On March 7, Saudi Arabia took the extraordinary step of declaring the Muslim Brotherhood a terrorist organization, on par with Hezbollah and al Qaeda. The move came just two days after the kingdom, together with the United Arab Emirates and Bahrain, withdrew its ambassador from Qatar because of Qatar’s alleged support of Brotherhood interference in internal politics. Although Saudi Arabia’s dislike of Brotherhood political activities abroad is well known, for decades the kingdom has tolerated (and sometimes even worked with) the local Saudi branch of the Brotherhood. Its sudden reversal is an expression of solidarity with its politically vulnerable allies in the region and a warning to Sunni Islamists within its borders to tread carefully.
This story goes back to the Arab Spring, when Egyptian President Hosni Mubarak, Saudi Arabia’s longtime ally, was ousted, and Egypt elected Mohamed Morsi, a Muslim Brotherhood–linked politician, to fill his shoes. Riyadh feared that the group, now empowered, would try to export the Egyptian revolution regionwide, calling for action against the House of Saud and displacing Saudi’s friends and allies such as the UAE. Those fears were not entirely unfounded.
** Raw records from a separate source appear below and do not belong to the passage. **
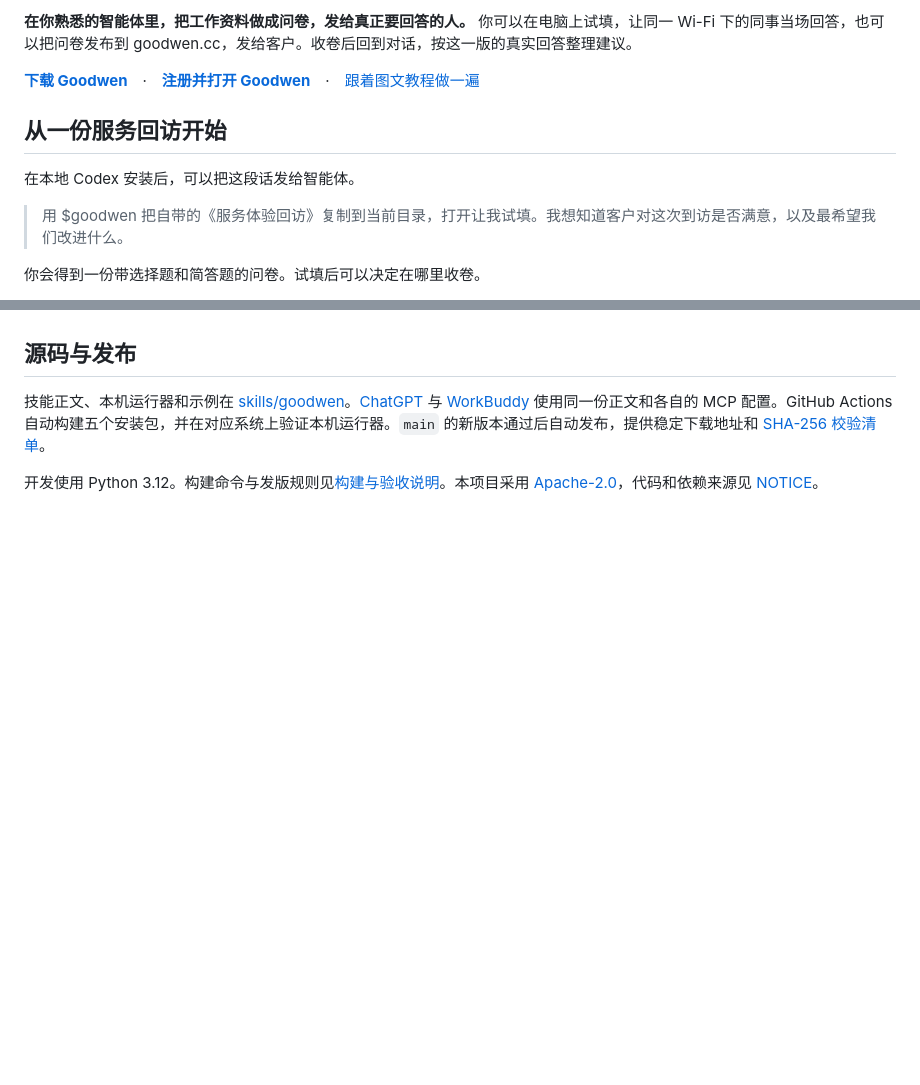
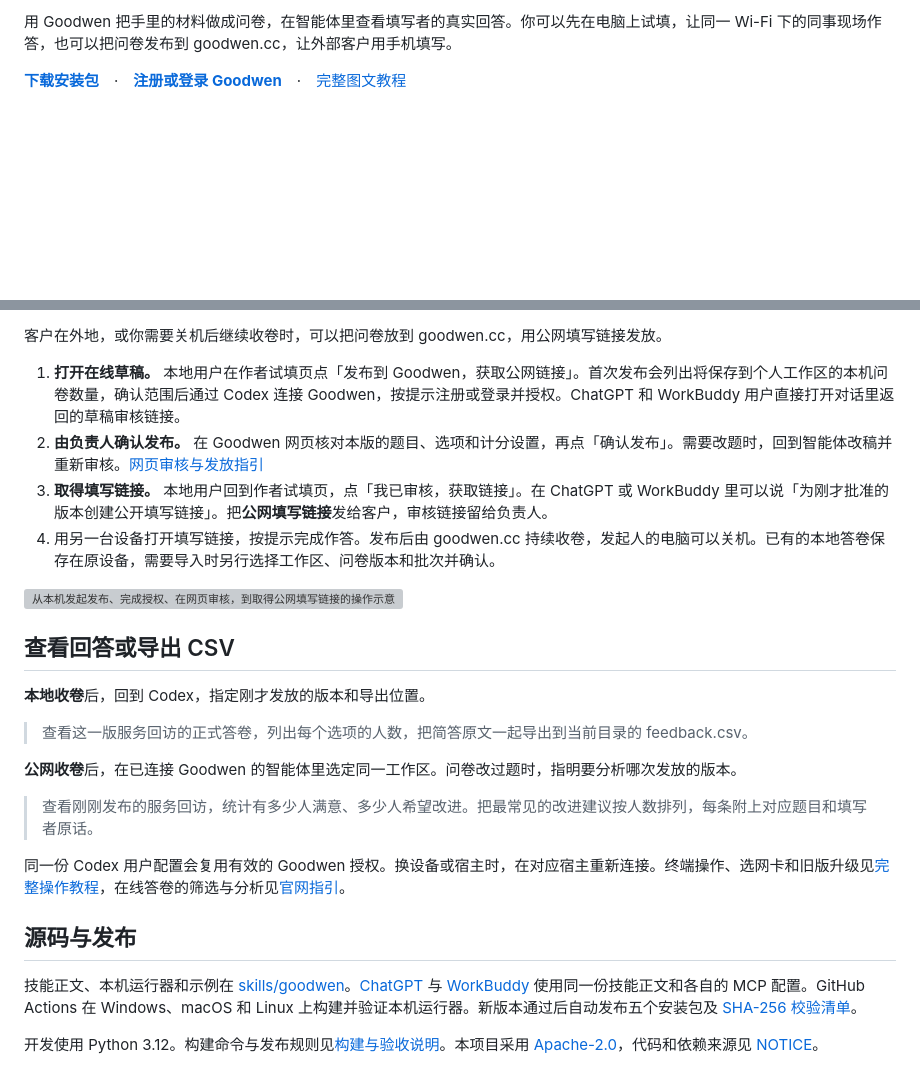
Before and after one commit to goodwen-cloud/goodwen, a Markdown page: README.md, 2 parts joined by grey strips. Rendered like a GitHub page; blank space fills up the shorter version; grey boxes are pictures that could not be loaded.

```diff
--- a/README.md
+++ b/README.md
@@ -2,15 +2,7 @@
 
-**在你熟悉的智能体里，把工作资料做成问卷，发给真正要回答的人。** 你可以在电脑上试填，让同一 Wi-Fi 下的同事当场回答，也可以把问卷发布到 goodwen.cc，发给客户。收卷后回到对话，按这一版的真实回答整理建议。
+用 Goodwen 把手里的材料做成问卷，在智能体里查看填写者的真实回答。你可以先在电脑上试填，让同一 Wi-Fi 下的同事现场作答，也可以把问卷发布到 goodwen.cc，让外部客户用手机填写。
 
-**[下载 Goodwen](https://github.com/goodwen-cloud/goodwen/releases/latest)**　·　**[注册并打开 Goodwen](https://goodwen.cc/login)**　·　[跟着图文教程做一遍](docs/guide.md)
-
-## 从一份服务回访开始
-
-在本地 Codex 安装后，可以把这段话发给智能体。
-
-> 用 $goodwen 把自带的《服务体验回访》复制到当前目录，打开让我试填。我想知道客户对这次到访是否满意，以及最希望我们改进什么。
-
-你会得到一份带选择题和简答题的问卷。试填后可以决定在哪里收卷。
+**[下载安装包](https://github.com/goodwen-cloud/goodwen/releases/latest)**　·　**[注册或登录 Goodwen](https://goodwen.cc/login)**　·　[完整图文教程](docs/guide.md)
 
 <picture>
   <source media="(max-width: 600px)" srcset="docs/media/survey-flow-mobile.svg">
@@ -35,6 +53,26 @@
+客户在外地，或你需要关机后继续收卷时，可以把问卷放到 goodwen.cc，用公网填写链接发放。
+
+1. **打开在线草稿。** 本地用户在作者试填页点「发布到 Goodwen，获取公网链接」。首次发布会列出将保存到个人工作区的本机问卷数量，确认范围后通过 Codex 连接 Goodwen，按提示注册或登录并授权。ChatGPT 和 WorkBuddy 用户直接打开对话里返回的草稿审核链接。
+2. **由负责人确认发布。** 在 Goodwen 网页核对本版的题目、选项和计分设置，再点「确认发布」。需要改题时，回到智能体改稿并重新审核。[网页审核与发放指引](https://goodwen.cc/help/review-and-distribute)
+3. **取得填写链接。** 本地用户回到作者试填页，点「我已审核，获取链接」。在 ChatGPT 或 WorkBuddy 里可以说「为刚才批准的版本创建公开填写链接」。把**公网填写链接**发给客户，审核链接留给负责人。
+4. 用另一台设备打开填写链接，按提示完成作答。发布后由 goodwen.cc 持续收卷，发起人的电脑可以关机。已有的本地答卷保存在原设备，需要导入时另行选择工作区、问卷版本和批次并确认。
+
+![从本机发起发布、完成授权、在网页审核，到取得公网填写链接的操作示意](docs/media/publish-guide.svg)
+
+## 查看回答或导出 CSV
+
+**本地收卷**后，回到 Codex，指定刚才发放的版本和导出位置。
+
+> 查看这一版服务回访的正式答卷，列出每个选项的人数，把简答原文一起导出到当前目录的 feedback.csv。
+
+**公网收卷**后，在已连接 Goodwen 的智能体里选定同一工作区。问卷改过题时，指明要分析哪次发放的版本。
+
+> 查看刚刚发布的服务回访，统计有多少人满意、多少人希望改进。把最常见的改进建议按人数排列，每条附上对应题目和填写者原话。
+
+同一份 Codex 用户配置会复用有效的 Goodwen 授权。换设备或宿主时，在对应宿主重新连接。终端操作、选网卡和旧版升级见[完整操作教程](docs/guide.md)，在线答卷的筛选与分析见[官网指引](https://goodwen.cc/help/read-and-analyze)。
 
 ## 源码与发布
 
-技能正文、本机运行器和示例在 [skills/goodwen](skills/goodwen/)。[ChatGPT](packages/chatgpt/) 与 [WorkBuddy](packages/workbuddy/) 使用同一份正文和各自的 MCP 配置。GitHub Actions 自动构建五个安装包，并在对应系统上验证本机运行器。`main` 的新版本通过后自动发布，提供稳定下载地址和 [SHA-256 校验清单](https://github.com/goodwen-cloud/goodwen/releases/latest/download/SHA256SUMS)。
+技能正文、本机运行器和示例在 [skills/goodwen](skills/goodwen/)。[ChatGPT](packages/chatgpt/) 与 [WorkBuddy](packages/workbuddy/) 使用同一份技能正文和各自的 MCP 配置。GitHub Actions 在 Windows、macOS 和 Linux 上构建并验证本机运行器。新版本通过后自动发布五个安装包及 [SHA-256 校验清单](https://github.com/goodwen-cloud/goodwen/releases/latest/download/SHA256SUMS)。
 
-开发使用 Python 3.12。构建命令与发版规则见[构建与验收说明](docs/build-plan.md)。本项目采用 [Apache-2.0](LICENSE)，代码和依赖来源见 [NOTICE](NOTICE)。
+开发使用 Python 3.12。构建命令与发布规则见[构建与验收说明](docs/build-plan.md)。本项目采用 [Apache-2.0](LICENSE)，代码和依赖来源见 [NOTICE](NOTICE)。
```
Also changed, not shown: other parts of README.md (+38 -12 lines), docs/guide.md (+5 -4 lines), docs/media/answer-choice.png, docs/media/answer-review.png, 5 other files.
In Saudi Arabia, members of the Muslim Brotherhood had been at the forefront of the Awakening movement, a push in the early 1990s for political change in response to alleged Saudi government corruption and the basing of U.S. troops in the country. But, as the political science professor Stéphane Lacroix documents in his book Awakening Islam, most members of the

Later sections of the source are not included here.